▶ [Task]:
Take every line in the entries that includes the word "flex" and copy it.

═════ Information given

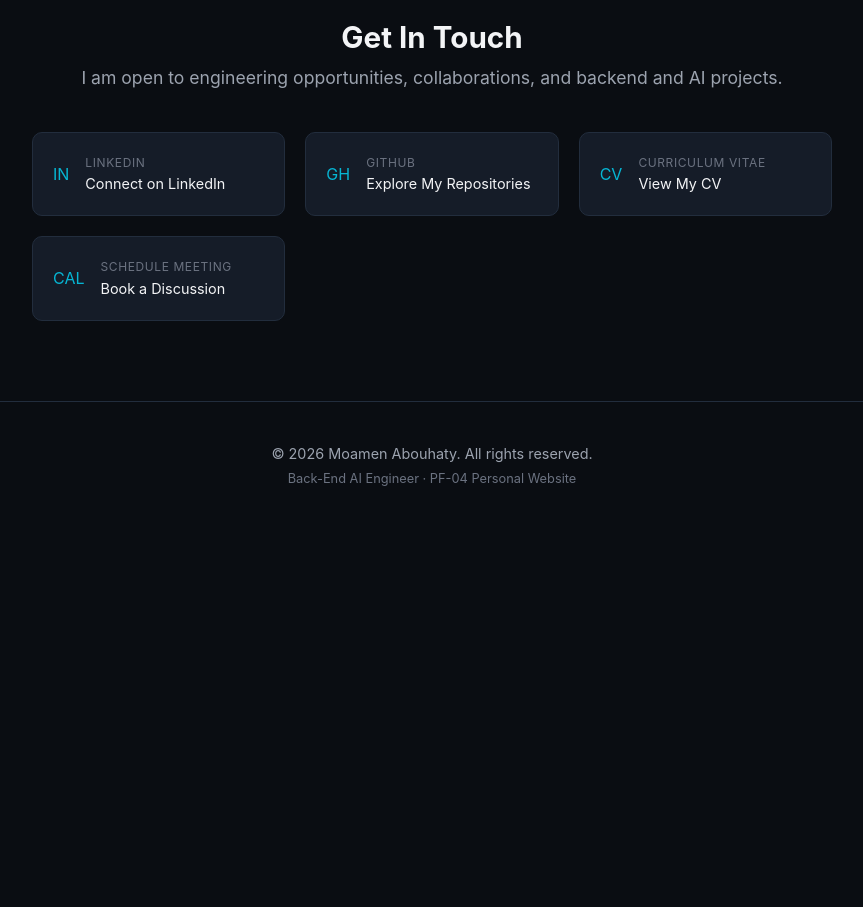
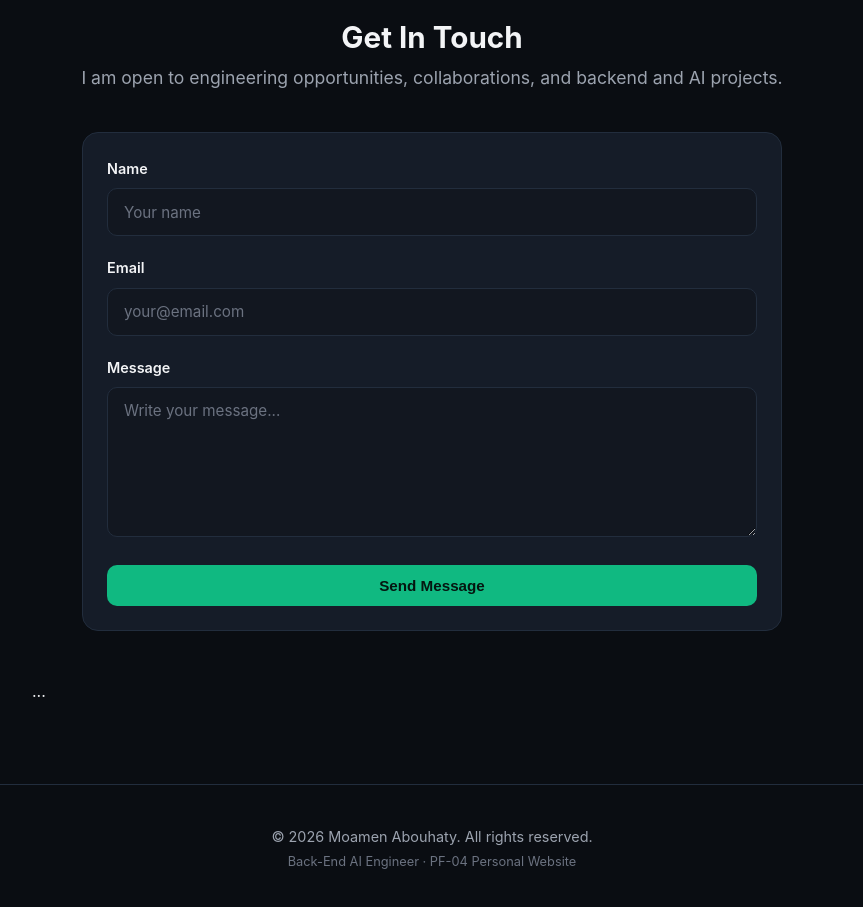
Before and after one commit to MoamenAbouhaty/Moamen-Personal-Website, a plain HTML site: page index.html in a window 1280 px wide. Shown: the part 4740-5647 px from the top of the page, without its empty margins (208-1071 px from the left). Before the commit the page ends 5269 px from the top, so only its background shows below. Drawn offline with Linux system fonts and the light colour scheme.

Commit message:
feat: add working contact form

```diff
--- a/index.html
+++ b/index.html
@@ -1083,129 +1083,68 @@
 
                 <div class="contact-wrapper">
 
-                    <h2 class="section-title">
-                        Get In Touch
-                    </h2>
+    <h2 class="section-title">
+        Get In Touch
+    </h2>
 
-                    <p class="contact-lead">
-                        I am open to engineering opportunities,
-                        collaborations, and backend and AI projects.
-                    </p>
+    <p class="contact-lead">
+        I am open to engineering opportunities,
+        collaborations, and backend and AI projects.
+    </p>
 
+    <!-- CONTACT FORM -->
+    <form
+    class="contact-form"
+    action="https://formspree.io/f/YOUR_FORM_ID"
+    method="POST"
+>
 
-                    <div class="contact-grid">
+    <div class="form-group">
+        <label for="name">Name</label>
+        <input
+            type="text"
+            id="name"
+            name="name"
+            placeholder="Your name"
+            required
+        >
+    </div>
 
+    <div class="form-group">
+        <label for="email">Email</label>
+        <input
+            type="email"
+            id="email"
+            name="email"
+            placeholder="your@email.com"
+            required
+        >
+    </div>
 
-                        <!-- LinkedIn -->
-                        <a
-                            href="https://www.linkedin.com/in/moamen-elsayed-abouhaty/"
-                            target="_blank"
-                            rel="noopener noreferrer"
-                            class="contact-card"
-                        >
+    <div class="form-group">
+        <label for="message">Message</label>
+        <textarea
+            id="message"
+            name="message"
+            rows="6"
+            placeholder="Write your message..."
+            required
+        ></textarea>
+    </div>
 
-                            <div class="contact-card-icon">
-                                <span>IN</span>
-                            </div>
+    <button
+        type="submit"
+        class="btn btn-primary form-submit"
+    >
+        Send Message
+    </button>
 
-                            <div class="contact-card-info">
+</form>
 
-                                <span class="label">
-                                    LinkedIn
-                                </span>
+    <div class="contact-grid">
 
-                                <span class="val">
-                                    Connect on LinkedIn
-                                </span>
-
-                            </div>
-
-                        </a>
-
-
-                        <!-- GitHub -->
-                        <a
-                            href="https://github.com/MoamenAbouhaty"
-                            target="_blank"
-                            rel="noopener noreferrer"
-                            class="contact-card"
-                        >
-
-                            <div class="contact-card-icon">
-                                <span>GH</span>
-                            </div>
-
-                            <div class="contact-card-info">
-
-                                <span class="label">
-                                    GitHub
-                                </span>
-
-                                <span class="val">
-                                    Explore My Repositories
-                                </span>
-
-                            </div>
-
-                        </a>
-
-
-                        <!-- CV -->
-                        <a
-                            href="https://drive.google.com/file/d/15S1XRmQNBvAqiqTQGl_9G3AQZHx22PkS/view?usp=drive_link"
-                            target="_blank"
-                            rel="noopener noreferrer"
-                            class="contact-card"
-                        >
-
-                            <div class="contact-card-icon">
-                                <span>CV</span>
-                            </div>
-
-                            <div class="contact-card-info">
-
-                                <span class="label">
-                                    Curriculum Vitae
-                                </span>
-
-                                <span class="val">
-                                    View My CV
-                                </span>
-
-                            </div>
-
-                        </a>
-
-
-                        <!-- Booking -->
-                        <a
-                            href="https://calendly.com/hybrid0b1/30min"
-                            target="_blank"
-                            rel="noopener noreferrer"
-                            class="contact-card"
-                        >
-
-                            <div class="contact-card-icon">
-                                <span>CAL</span>
-                            </div>
-
-                            <div class="contact-card-info">
-
-                                <span class="label">
-                                    Schedule Meeting
-                                </span>
-
-                                <span class="val">
-                                    Book a Discussion
-                                </span>
-
-                            </div>
-
-                        </a>
-
-                    </div>
-
-                </div>
+        <!-- LinkedIn -->
+        ...
 
             </div>
 
--- a/style.css
+++ b/style.css
@@ -849,3 +849,70 @@ a:hover {
         margin-top: 0.25rem;
     }
 }
+
+/* =========================================================
+   CONTACT FORM
+   ========================================================= */
+
+.contact-form {
+    width: 100%;
+    max-width: 700px;
+    margin: 0 auto 3rem;
+    padding: 1.5rem;
+    background: var(--bg-card);
+    border: 1px solid var(--border-color);
+    border-radius: var(--radius-lg);
+    text-align: left;
+}
+
+.form-group {
+    display: flex;
+    flex-direction: column;
+    margin-bottom: 1.25rem;
+}
+
+.form-group label {
+    color: var(--text-primary);
+    font-size: 0.9rem;
+    font-weight: 600;
+    margin-bottom: 0.5rem;
+}
+
+.form-group input,
+.form-group textarea {
+    width: 100%;
+    padding: 0.85rem 1rem;
+    background: var(--bg-secondary);
+    color: var(--text-primary);
+    border: 1px solid var(--border-color);
+    border-radius: var(--radius-md);
+    font-family: var(--font-main);
+    font-size: 0.95rem;
+    outline: none;
+    transition:
+        border-color var(--transition-fast),
+        box-shadow var(--transition-fast),
+        background var(--transition-fast);
+}
+
+.form-group input::placeholder,
+.form-group textarea::placeholder {
+    color: var(--text-muted);
+}
+
+.form-group input:focus,
+.form-group textarea:focus {
+    border-color: var(--accent-cyan);
+    background: var(--bg-tertiary);
+    box-shadow: 0 0 0 3px var(--accent-cyan-glow);
+}
+
+.form-group textarea {
+    resize: vertical;
+    min-height: 150px;
+}
+
+.form-submit {
+    width: 100%;
+    margin-top: 0.5rem;
+}
```
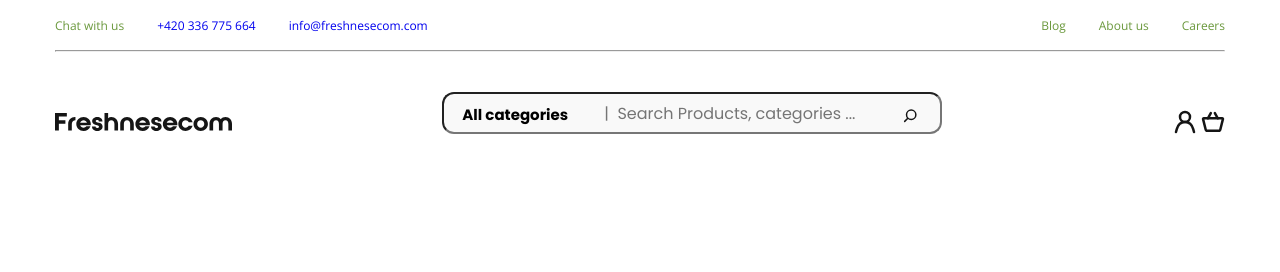
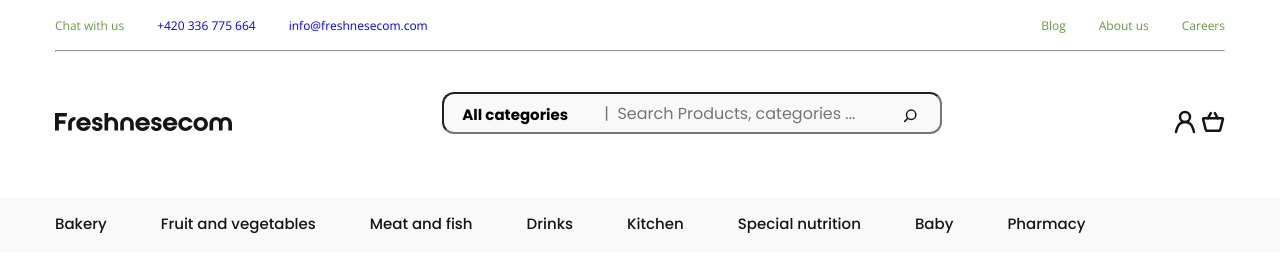
Before and after one commit to Mutalibovv123/4-oy-1-dars-Team, a plain HTML site: page index.html in a window 1280 px wide. Drawn offline with Linux system fonts and the light colour scheme.

Commit message:
new options list is added

```diff
--- a/index.html
+++ b/index.html
@@ -44,7 +44,7 @@
             </div>
             <div class="search-input">
                 <input type="text" placeholder="|  Search Products, categories ...">
-               <p class="all">All categories</p>
+                <p class="all">All categories</p>
             </div>
             <div class="search-user">
                 <a href="#"><img src="./images/search.svg" width="16" height="16" alt="Search image" class="search"></a>
@@ -53,6 +53,22 @@
             </div>
         </div>
     </div>
+    <!-- Options -->
+     <div class="options">
+        <div class="container options-container">
+            <ul class="options-list">
+                <li class="options-item"><a href="#">Bakery</a></li>
+                <li class="options-item"><a href="#">Fruit and vegetables</a></li>
+                <li class="options-item"><a href="#">Meat and fish</a></li>
+                <li class="options-item"><a href="#">Drinks</a></li>
+                <li class="options-item"><a href="#">Kitchen</a></li>
+                <li class="options-item"><a href="#">Special nutrition</a></li>
+                <li class="options-item"><a href="#">Baby</a></li>
+                <li class="options-item"><a href="#">Pharmacy</a></li>
+            </ul>
+        </div>
+     </div>
+
 
 
 
--- a/scss/style.scss
+++ b/scss/style.scss
@@ -65,10 +65,12 @@ body {
 .item-right a:hover {
     color: orange;
 }
+
 .search-part {
     margin-top: 40px;
     margin-bottom: 40px;
 }
+
 .search-part-container {
     display: flex;
     align-items: center;
@@ -84,6 +86,7 @@ input {
     padding-left: 160px;
 
 }
+
 .all {
     //styleName: Button/Default;
     font-family: "Poppins";
@@ -95,8 +98,38 @@ position: relative;
     bottom: 30px;
     left: 20px;
 }
+
 .search {
     position: relative;
     right: 250px;
     bottom: 10px;
 }
+.options {
+background-color: #f9f9f9;
+width: 100%;
+height: 55px;
+padding-top: 16px;
+padding-bottom: 16px;
+padding-right: 45px;
+padding-left: 45px;
+}
+.options-list {
+    display: flex;
+align-items: center;
+gap: 54px;
+list-style: none;
+}
+.options-list a {
+    text-align: none;
+    //styleName: S5/Default;
+font-family: "Poppins";
+font-size: 15px;
+font-weight: 500;
+line-height: 22.5px;
+text-align: left;
+color: #151515;
+text-decoration: none;
+}
+.options-list a:hover {
+    color: #6A983C;
+}
```
Also changed, not shown: css/style.css, 2 other files. Lines whose indentation alone changed are shown as unchanged.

══════════

▶ [Output]:
+    display: flex;
+    flex-direction: column;
     display: flex;
+    display: flex;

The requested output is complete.